**PROVIDED RECORDS:**
= Beginning of Section =

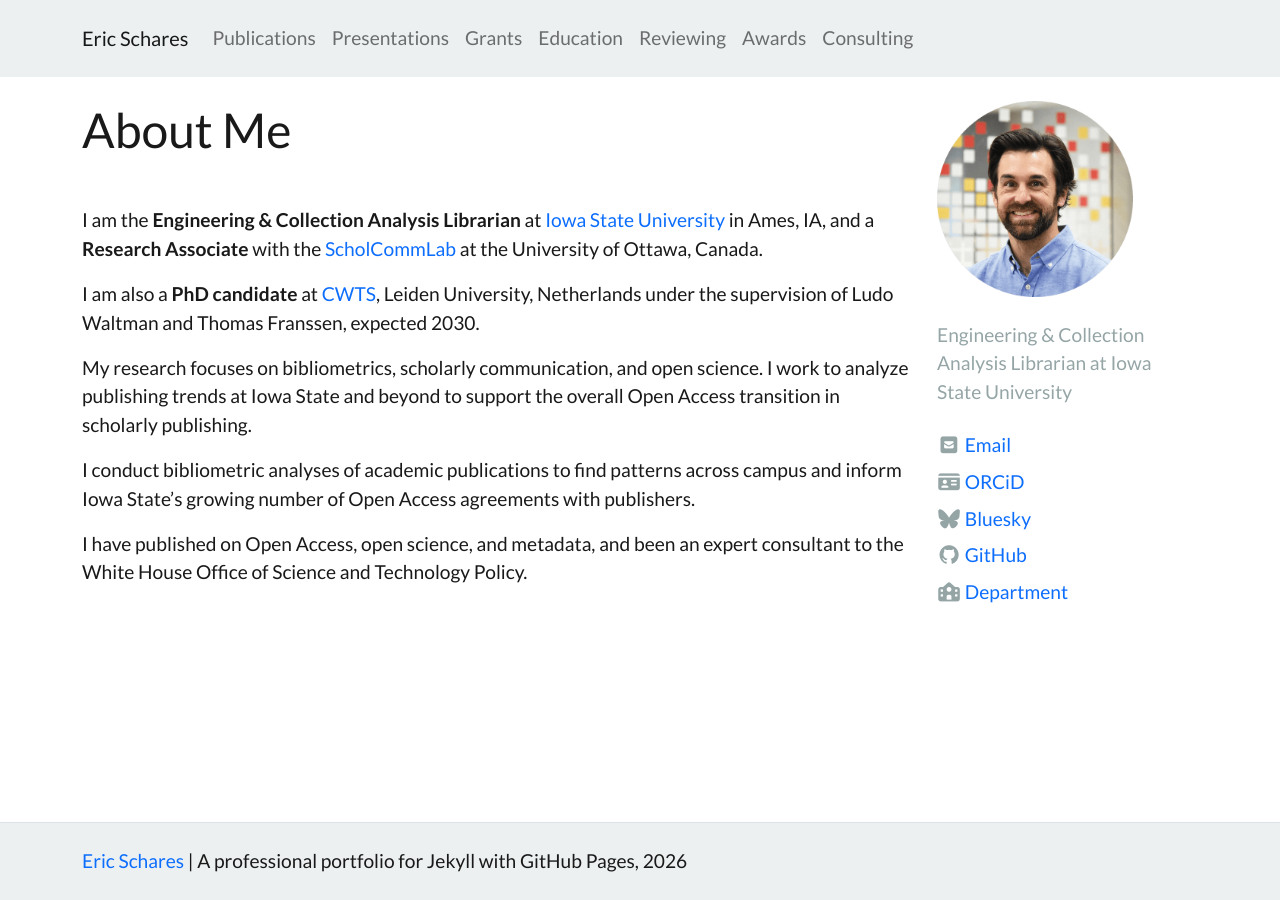
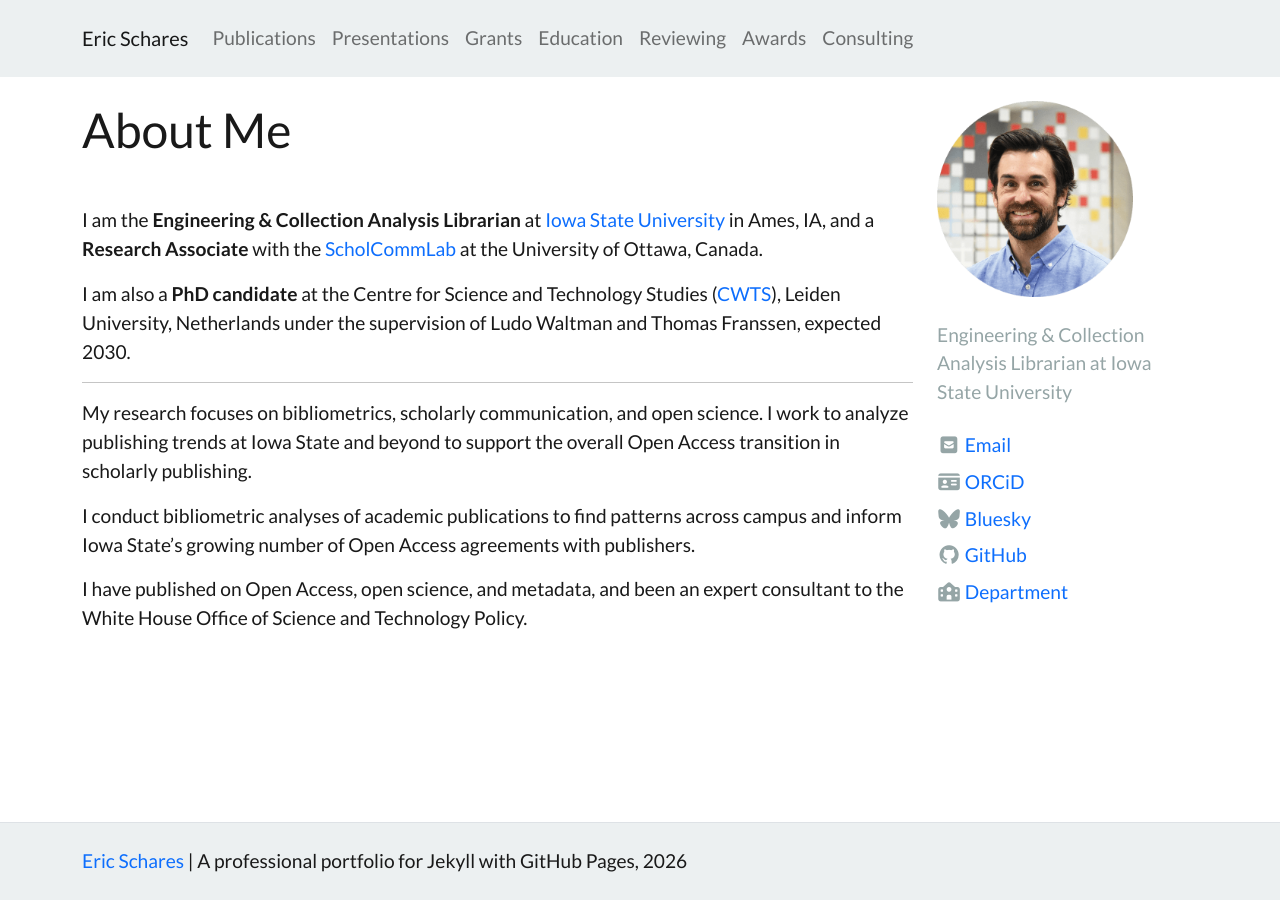
Before and after one commit to eschares/eschares.github.io, a Jekyll site: the page built from index.md, in a window 1280 px wide. Built offline with Jekyll 4.4.1, drawn with Linux system fonts in a browser that asks for light colours; nearby versions of some CDN libraries.

Commit message:
(CWTS) in parenthesis

```diff
--- a/index.md
+++ b/index.md
@@ -4,7 +4,9 @@ title: About Me
 
 I am the **Engineering & Collection Analysis Librarian** at [Iowa State University](https://www.lib.iastate.edu/) in Ames, IA, and a **Research Associate** with the [ScholCommLab](https://www.scholcommlab.ca/) at the University of Ottawa, Canada.
 
-I am also a **PhD candidate** at [CWTS](https://www.universiteitleiden.nl/en/social-behavioural-sciences/cwts), Leiden University, Netherlands under the supervision of Ludo Waltman and Thomas Franssen, expected 2030.
+I am also a **PhD candidate** at the Centre for Science and Technology Studies ([CWTS](https://www.universiteitleiden.nl/en/social-behavioural-sciences/cwts)), Leiden University, Netherlands under the supervision of Ludo Waltman and Thomas Franssen, expected 2030.
+
+---
 
 My research focuses on bibliometrics, scholarly communication, and open science. I work to analyze publishing trends at Iowa State and beyond to support the overall Open Access transition in scholarly publishing.
 
```
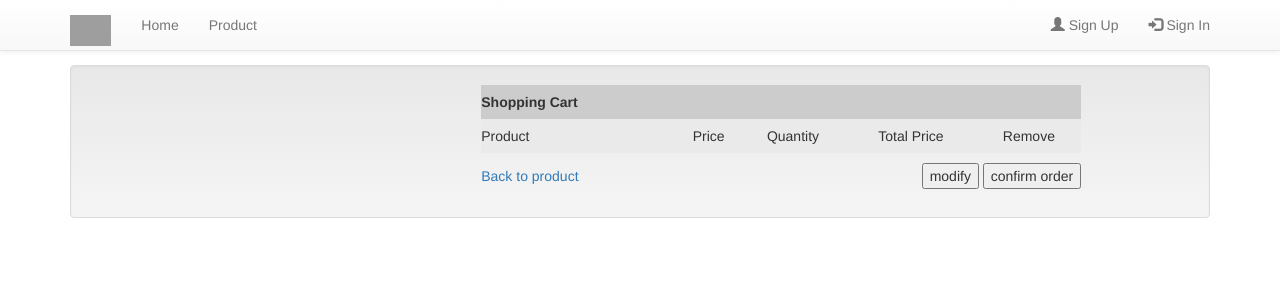
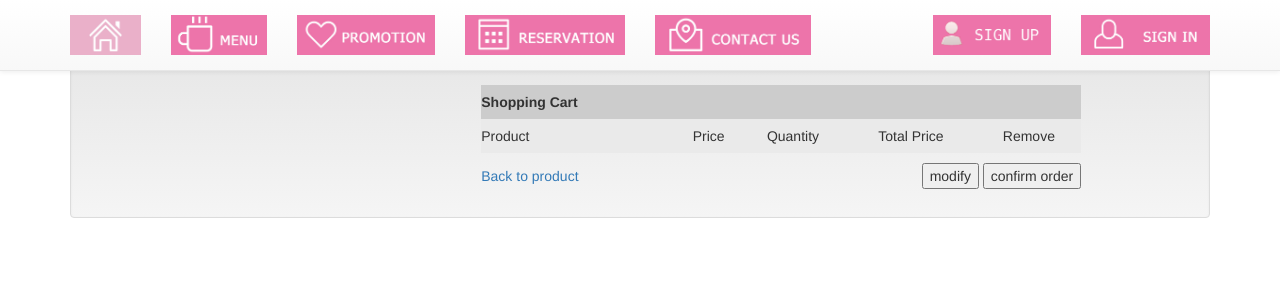
Before and after one commit to pinpin101/SE_KumaCafe, a PHP site: page /SEproject/cart.php in a window 1280 px wide. Shown: the top 300 px of the page. Run offline with PHP 8.4, Linux system fonts and the light colour scheme; data that the repository does not hold is empty; some libraries are stand-ins or nearby versions; grey boxes are pictures that could not be loaded.

Commit message:
edit navbar

```diff
--- a/cart.php
+++ b/cart.php
@@ -29,24 +29,14 @@
 					<span class="icon-bar"></span>
 					<span class="icon-bar"></span>
 				</button>
-				<a class="navbar-brand page-scroll" href="#page-top"><img src="img/4Angelslogo.png" height="31px"></a>
+				<a class="navbar-brand page-scroll" href="index.php"><img src="img/homebutton.png" height="40"></a>
 			</div>
 			<div class="collapse navbar-collapse navbar-ex1-collapse">
 				<ul class="nav navbar-nav">
-					<li><a href="index.php" class="page-scroll">Home</a></li>
-					<li><a href="product.php" class="page-scroll">Product</a></li>
-					<?php
-						$admin = isset($_SESSION['adminpage']) ? $_SESSION['adminpage'] : null;
-						$member = isset($_SESSION['memberpage']) ? $_SESSION['memberpage'] : null;
-						if($admin == true || $member == true) : ?>
-					<li><a href="cart.php" class="page-scroll">Cart</a></li>
-					<?php endif; ?>
-					<?php
-						$admin = isset($_SESSION['adminpage']) ? $_SESSION['adminpage'] : null;
-						if($admin == true) : ?>
-					<li><a href="promotion.php" class="page-scroll">Promotion</a></li>
-					<li><a href="member.php" class="page-scroll">Member</a></li>
-					<?php endif; ?>
+					<li><a href="product.php" class="page-scroll"><img src="img/menubutton.png" height="40"></a></li>
+					<li><a href="#" class="page-scroll"><img src="img/promotionbutton.png" height="40"></a></li>
+					<li><a href="#" class="page-scroll"><img src="img/reservationbutton.png" height="40"></a></li>
+					<li><a href="#" class="page-scroll"><img src="img/contactbutton.png" height="40"></a></li>
 				</ul>
 
 				<ul class="nav navbar-nav navbar-right">
@@ -54,8 +44,8 @@
 						$admin = isset($_SESSION['adminpage']) ? $_SESSION['adminpage'] : null;
 						$member = isset($_SESSION['memberpage']) ? $_SESSION['memberpage'] : null;
 						if($admin == false && $member == false) : ?>
-					<li><a href="register.php"><span class="glyphicon glyphicon-user"></span> Sign Up</a></li>
-					<li><a href="login.php"><span class="glyphicon glyphicon-log-in"></span> Sign In</a></li>
+					<li><a href="#register" data-toggle="modal"><img src="img/signupbutton.png" height="40"></a></li>
+					<li><a href="#login" data-toggle="modal"><img src="img/signinbutton.png" height="40"></a></li>
 					<?php endif; ?>
 					<?php
 						$admin = isset($_SESSION['adminpage']) ? $_SESSION['adminpage'] : null;
```
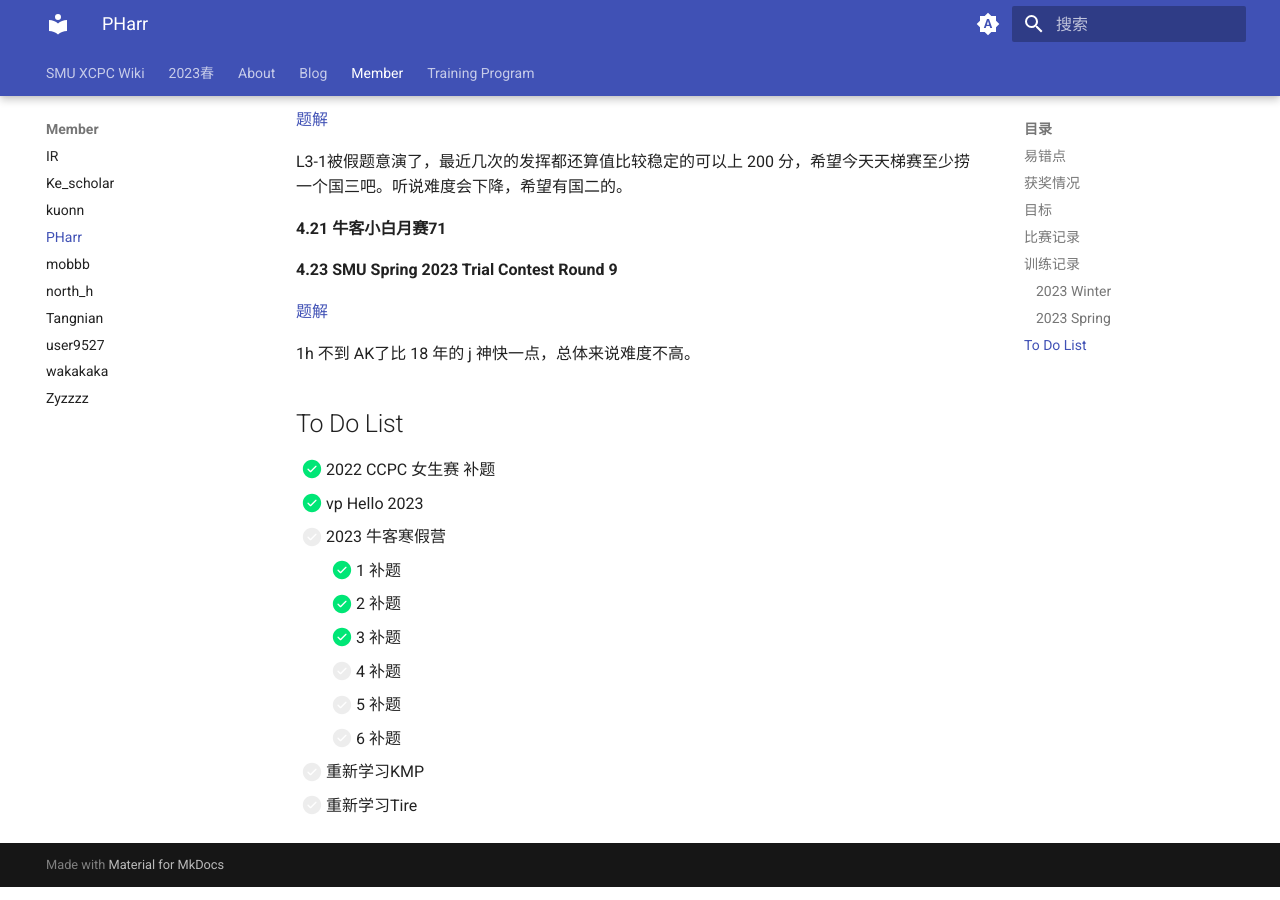
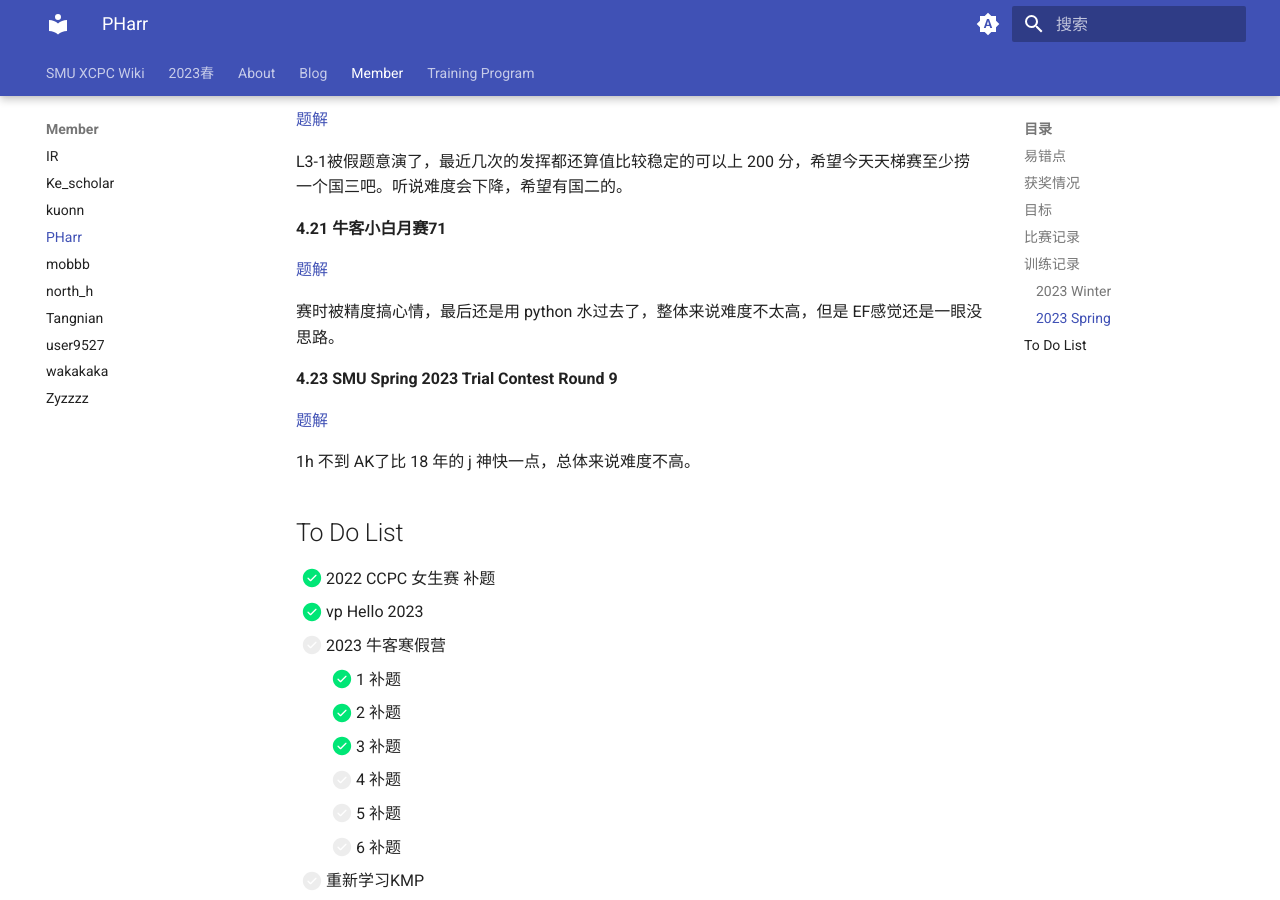
Before and after one commit to SMU-XCPC/wiki, an MkDocs documentation site: the page built from docs/Member/PHarr.md, in a window 1280 px wide and 900 px high, scrolled down 7003 px. Built offline with MkDocs 1.6.1 and Material for MkDocs 9.7.7, drawn with Linux system fonts in a browser that asks for light colours.

Commit message:
Update PHarr.md

```diff
--- a/docs/Member/PHarr.md
+++ b/docs/Member/PHarr.md
@@ -280,6 +280,10 @@ L3-1被假题意演了，最近几次的发挥都还算值比较稳定的可以
 
 **4.21 牛客小白月赛71**
 
+[题解](https://www.cnblogs.com/PHarr/p/17350629.html)
+
+赛时被精度搞心情，最后还是用 python 水过去了，整体来说难度不太高，但是 EF感觉还是一眼没思路。
+
 **4.23 SMU Spring 2023 Trial Contest Round 9**
 
 [题解](https://www.cnblogs.com/PHarr/p/17346626.html)
```
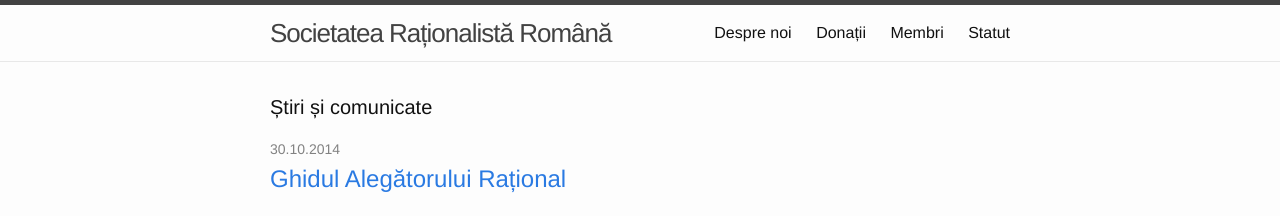
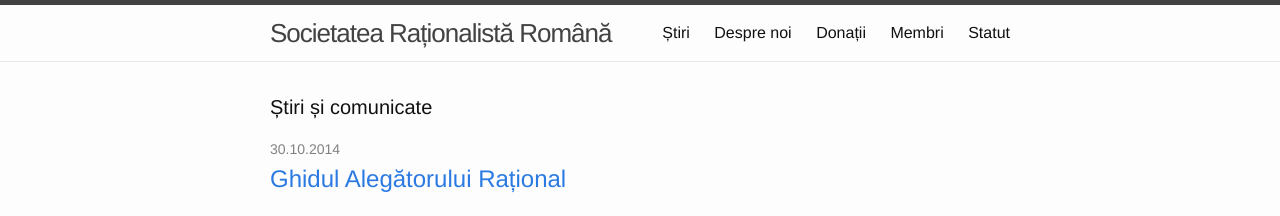
Before and after one commit to SocRatRo/socratro.github.io, a Jekyll site: the page built from index.html, in a window 1280 px wide. Shown: the top 216 px of the page. Built offline with Jekyll 4.4.1, drawn with Linux system fonts in a browser that asks for light colours.

Commit message:
Added news menu item

```diff
--- a/_includes/header.html
+++ b/_includes/header.html
@@ -14,6 +14,7 @@
             </a>
 
             <div class="trigger">
+                    <a class="page-link" href="{{ site.baseurl }}">Știri</a>
                 {% for page in site.pages %}
                     {% if page.title %}
                     <a class="page-link" href="{{ page.url | prepend: site.baseurl }}">{{ page.title }}</a>
```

= End of Section =

**BRIEF:** Each line holding the word "PHarr" must be pulled from the records.

**YOUR RESPONSE:**
Before and after one commit to SMU-XCPC/wiki, an MkDocs documentation site: the page built from docs/Member/PHarr.md, in a window 1280 px wide and 900 px high, scrolled down 7003 px. Built offline with MkDocs 1.6.1 and Material for MkDocs 9.7.7, drawn with Linux system fonts in a browser that asks for light colours.
Update PHarr.md
--- a/docs/Member/PHarr.md
+++ b/docs/Member/PHarr.md
+[题解](https://www.cnblogs.com/PHarr/p/17350629.html)
 [题解](https://www.cnblogs.com/PHarr/p/17346626.html)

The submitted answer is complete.